— The Cluetrain Manifesto, 1999
Long ago it was obvious that markets were conversational. You’d visit the bazaar, browse the wares and meet the merchants. You might have a relationship with the shopkeeper who refilled your weekly staples or the cobbler that fixed your shoes. In the early industrial economy, you might have dealt with traveling salesmen for a number of different products. You talked, you bought, and they remembered you.
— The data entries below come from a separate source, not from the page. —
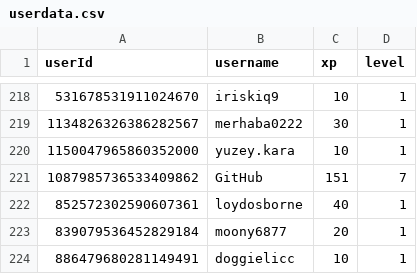
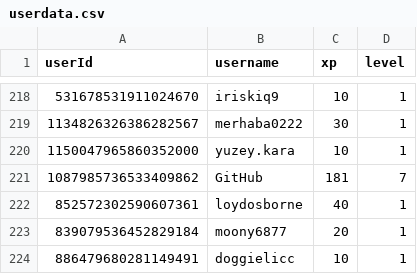
Before and after one commit to ScytedTV-Studios/api.scyted.tv, a CSV file: levlr/userdata.csv, drawn as a sheet; only a part is shown, gaps mark what is left out.

Commit message:
Update userdata.csv

```diff
--- a/levlr/userdata.csv
+++ b/levlr/userdata.csv
@@ -220,3 +220,3 @@ userId,username,xp,level
 1150047965860352000,yuzey.kara,10,1
-1087985736533409862,GitHub,151,7
+1087985736533409862,GitHub,181,7
 852572302590607361,loydosborne,40,1
```
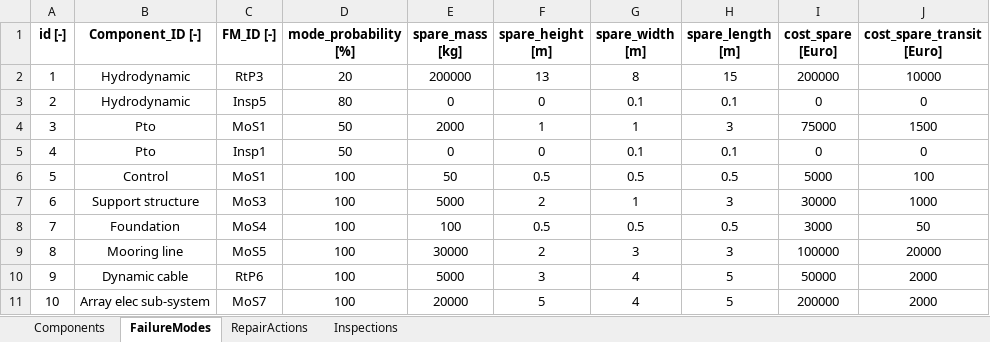
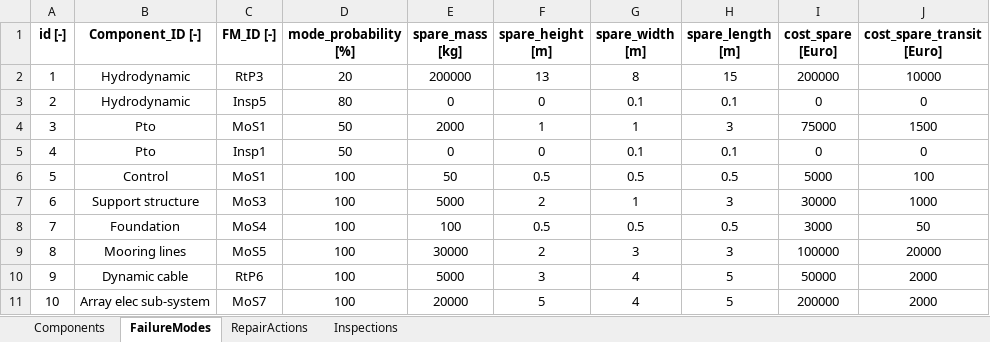
Before and after one commit to DTOcean/dtocean-maintenance, an Excel workbook: examples/databases/dtocean-maintenance/tide_floating.xlsx, sheet FailureModes, drawn as a sheet; only a part is shown; values as stored, in another font and other column widths than the file's, no borders; the diff names each change by its address in the sheet, - before the commit and + after, or states it on an @@ line.

```diff
--- a/examples/databases/dtocean-maintenance/tide_floating.xlsx (sheet FailureModes)
+++ b/examples/databases/dtocean-maintenance/tide_floating.xlsx (sheet FailureModes)
-B9 (Component_ID [-]): Mooring line
+B9 (Component_ID [-]): Mooring lines
```
Also changed, not shown: sheet Components, sheet RepairActions, examples/databases/dtocean-maintenance/multiplehubs.xlsx, 21 other files.
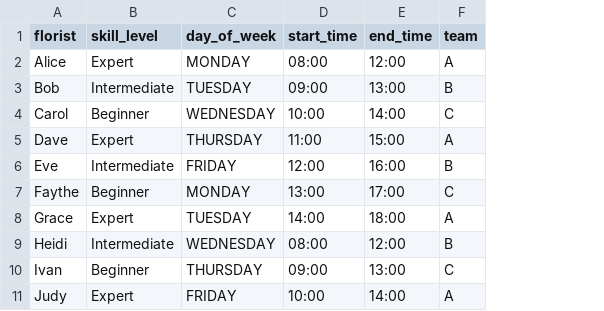
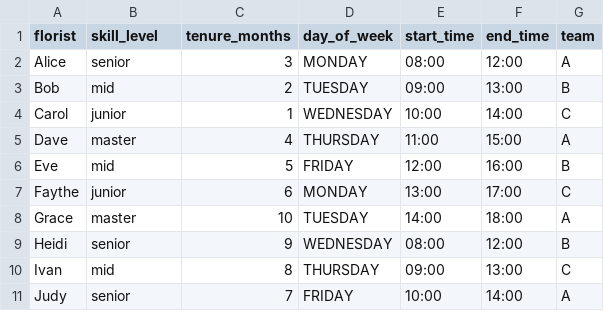
Before and after one commit to yewshanooi-tech/scheduling, a CSV file: timetable.csv, drawn as a sheet; the diff names each change by its address in the sheet, - before the commit and + after, or states it on an @@ line.

Commit message:
feat: added tenure_months attribute to Assignment class

```diff
--- a/timetable.csv
+++ b/timetable.csv
+column C (tenure_months), rows 2-11: 3 | 2 | 1 | 4 | 5 | 6 | 10 | 9 | 8 | 7
-B2 (skill_level): Expert
+B2 (skill_level): senior
-B3 (skill_level): Intermediate
+B3 (skill_level): mid
-B4 (skill_level): Beginner
+B4 (skill_level): junior
-B5 (skill_level): Expert
+B5 (skill_level): master
-B6 (skill_level): Intermediate
+B6 (skill_level): mid
-B7 (skill_level): Beginner
+B7 (skill_level): junior
-B8 (skill_level): Expert
+B8 (skill_level): master
-B9 (skill_level): Intermediate
+B9 (skill_level): senior
-B10 (skill_level): Beginner
+B10 (skill_level): mid
-B11 (skill_level): Expert
+B11 (skill_level): senior
```
Also changed, not shown: 4 other files.
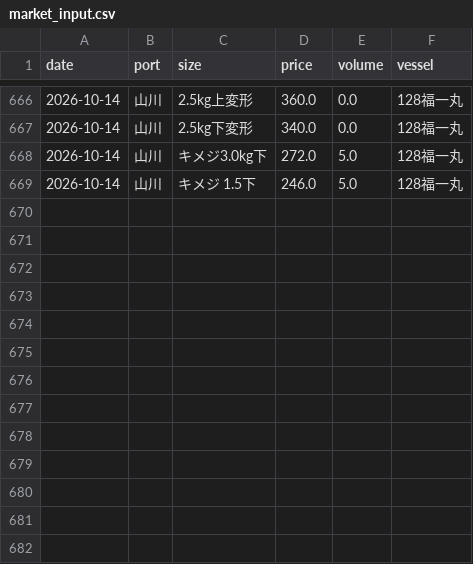
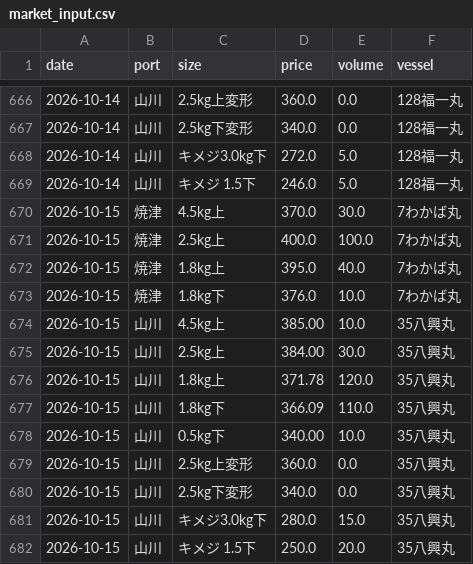
Before and after one commit to Yasher1979/katsuo-dashboard, a CSV file: data/market_input.csv, drawn as a sheet; only a part is shown, gaps mark what is left out.

Commit message:
Add Yaizu and Yamagawa market data for 10/15

```diff
--- a/data/market_input.csv
+++ b/data/market_input.csv
@@ -669 +669,14 @@ date,port,size,price,volume,vessel
 2026-10-14,山川,キメジ 1.5下,246.0,5.0,128福一丸
+2026-10-15,焼津,4.5kg上,370.0,30.0,7わかば丸
+2026-10-15,焼津,2.5kg上,400.0,100.0,7わかば丸
+2026-10-15,焼津,1.8kg上,395.0,40.0,7わかば丸
+2026-10-15,焼津,1.8kg下,376.0,10.0,7わかば丸
+2026-10-15,山川,4.5kg上,385.00,10.0,35八興丸
+2026-10-15,山川,2.5kg上,384.00,30.0,35八興丸
+2026-10-15,山川,1.8kg上,371.78,120.0,35八興丸
+2026-10-15,山川,1.8kg下,366.09,110.0,35八興丸
+2026-10-15,山川,0.5kg下,340.00,10.0,35八興丸
+2026-10-15,山川,2.5kg上変形,360.0,0.0,35八興丸
+2026-10-15,山川,2.5kg下変形,340.0,0.0,35八興丸
+2026-10-15,山川,キメジ3.0kg下,280.0,15.0,35八興丸
+2026-10-15,山川,キメジ 1.5下,250.0,20.0,35八興丸
```
Also changed, not shown: 2 other files.
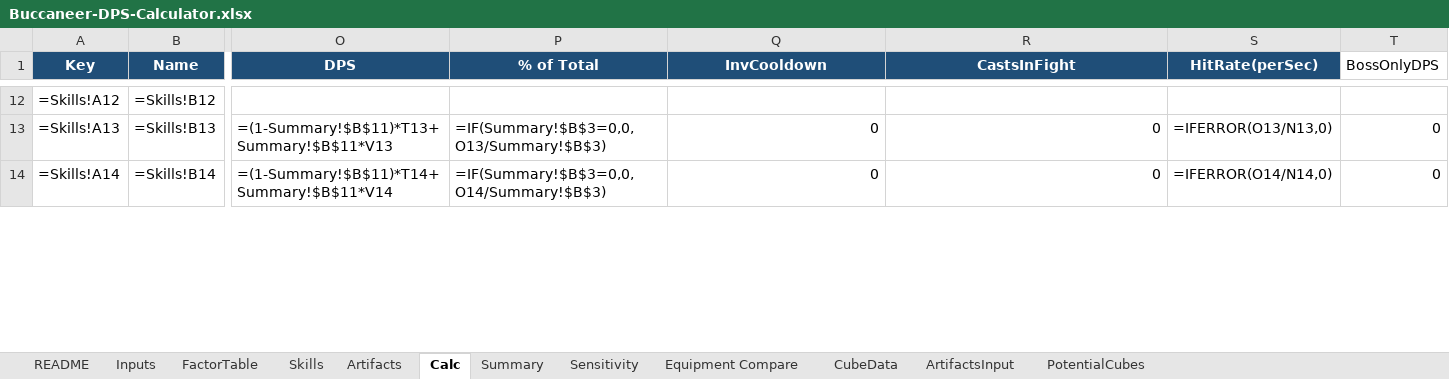
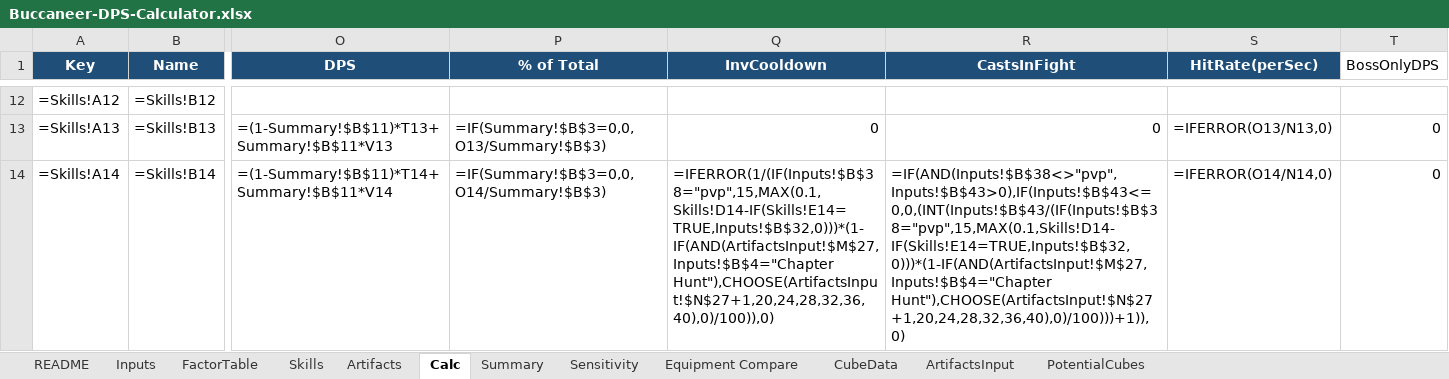
Before and after one commit to yanivgoft/MapleStoryIdleOptimizer, an Excel workbook: Buccaneer/Buccaneer-DPS-Calculator.xlsx, sheet Calc, drawn as a sheet; only a part is shown, gaps mark what is left out; values as stored, in another font and other column widths than the file's, no borders; formulas without a stored value are shown as written; 1 other sheet too large or unreadable and not compared; the diff covers the shown part only; the diff names each change by its address in the sheet, - before the commit and + after, or states it on an @@ line.

Commit message:
Overhaul Buccaneer/Corsair using maplestoryidle.info game-capture data
Buccaneer: real cooldowns for Corkscrew Blow/Octopunch/Nautilus Strike, three
previously-missing masteries added, Crossbones/Time Leap/Speed Infusion given
real cooldowns instead of always-active, Maple Hero's truncated text resolved
(Corkscrew Blow's 40% share added, Quick Motion corrected.

Corsair: fixed a real 10x magnitude bug in Broadside's sustained-turret damage
(wiki said 3300%, real value is 330%), corrected 7 more skill cooldowns, fixed
a wrong mastery value and added 2 missing ones, removed a phantom role-mapped
mastery that turned out not to exist, added Jolly Roger's real cooldown and the
previously-unmodeled Ahoy Mateys Final Damage proc. Total DPS drops
substantially for both classes as a result of these corrections.

All changes verified via zero-error formulas-package scans, exact-match
independent Python re-derivation, and the Final Damage Sensitivity invariant.
EOF
)

```diff
--- a/Buccaneer/Buccaneer-DPS-Calculator.xlsx (sheet Calc)
+++ b/Buccaneer/Buccaneer-DPS-Calculator.xlsx (sheet Calc)
-Q14 (InvCooldown): 0
+Q14 (InvCooldown): =IFERROR(1/(IF(Inputs!$B$38="pvp",15,MAX(0.1,Skills!D14-IF(Skills!E14=TRUE,Inputs!$B$32,0)))*(1-IF(AND(ArtifactsInput!$M$27,Inputs!$B$4="Chapter Hunt"),CHOOSE(ArtifactsInput!$N$27+1,20,24,28,32,36,40),0)/100)),0)
-R14 (CastsInFight): 0
+R14 (CastsInFight): =IF(AND(Inputs!$B$38<>"pvp",Inputs!$B$43>0),IF(Inputs!$B$43<=0,0,(INT(Inputs!$B$43/(IF(Inputs!$B$38="pvp",15,MAX(0.1,Skills!D14-IF(Skills!E14=TRUE,Inputs!$B$32,0)))*(1-IF(AND(ArtifactsInput!$M$27,Inputs!$B$4="Chapter Hunt"),CHOOSE(ArtifactsInput!$N$27+1,20,24,28,32,36,40),0)/100)))+1)),0)
```
Also changed, not shown: 3 edited cells elsewhere in this sheet, sheet Skills, sheet Summary, Corsair/Corsair-DPS-Calculator.xlsx, 5 other files.
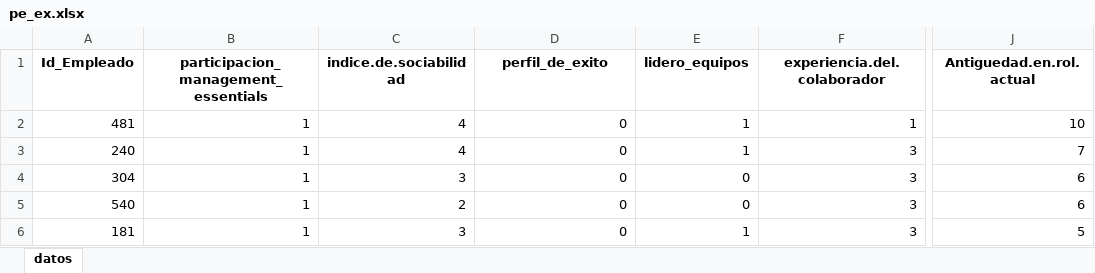
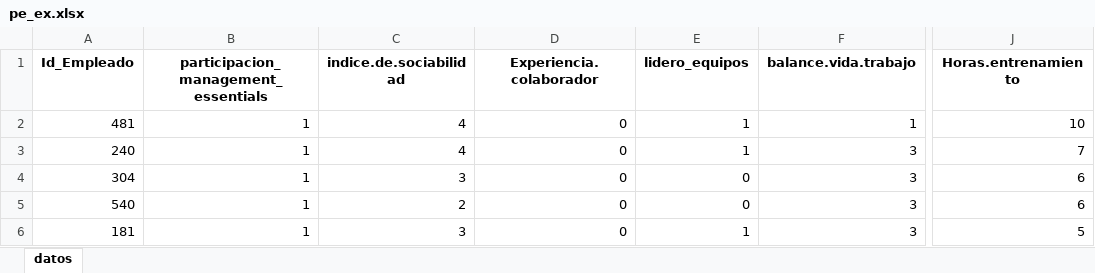
Before and after one commit to aliriojsp/db, an Excel workbook: pe_ex.xlsx, sheet datos, drawn as a sheet; only a part is shown, gaps mark what is left out; values as stored, in another font and other column widths than the file's, no borders; charts and pictures not drawn; the diff names each change by its address in the sheet, - before the commit and + after, or states it on an @@ line.

Commit message:
Add files via upload

```diff
--- a/pe_ex.xlsx (sheet datos)
+++ b/pe_ex.xlsx (sheet datos)
-D1: perfil_de_exito
+D1: Experiencia.colaborador
-F1: experiencia.del.colaborador
+F1: balance.vida.trabajo
-J1: Antiguedad.en.rol.actual
+J1: Horas.entrenamiento
```
Also changed, not shown: charts or pictures.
In the past, each sale, each “conversion” was highly dependent upon how the conversation went. Yes, was the product itself good, but also, was the salesperson knowledgeable? Did they help me find what I needed? Did I trust them, did they hear me? Do they remember what kinds of things I like and dislike? Do they serve my particular needs, even as those needs evolve over time?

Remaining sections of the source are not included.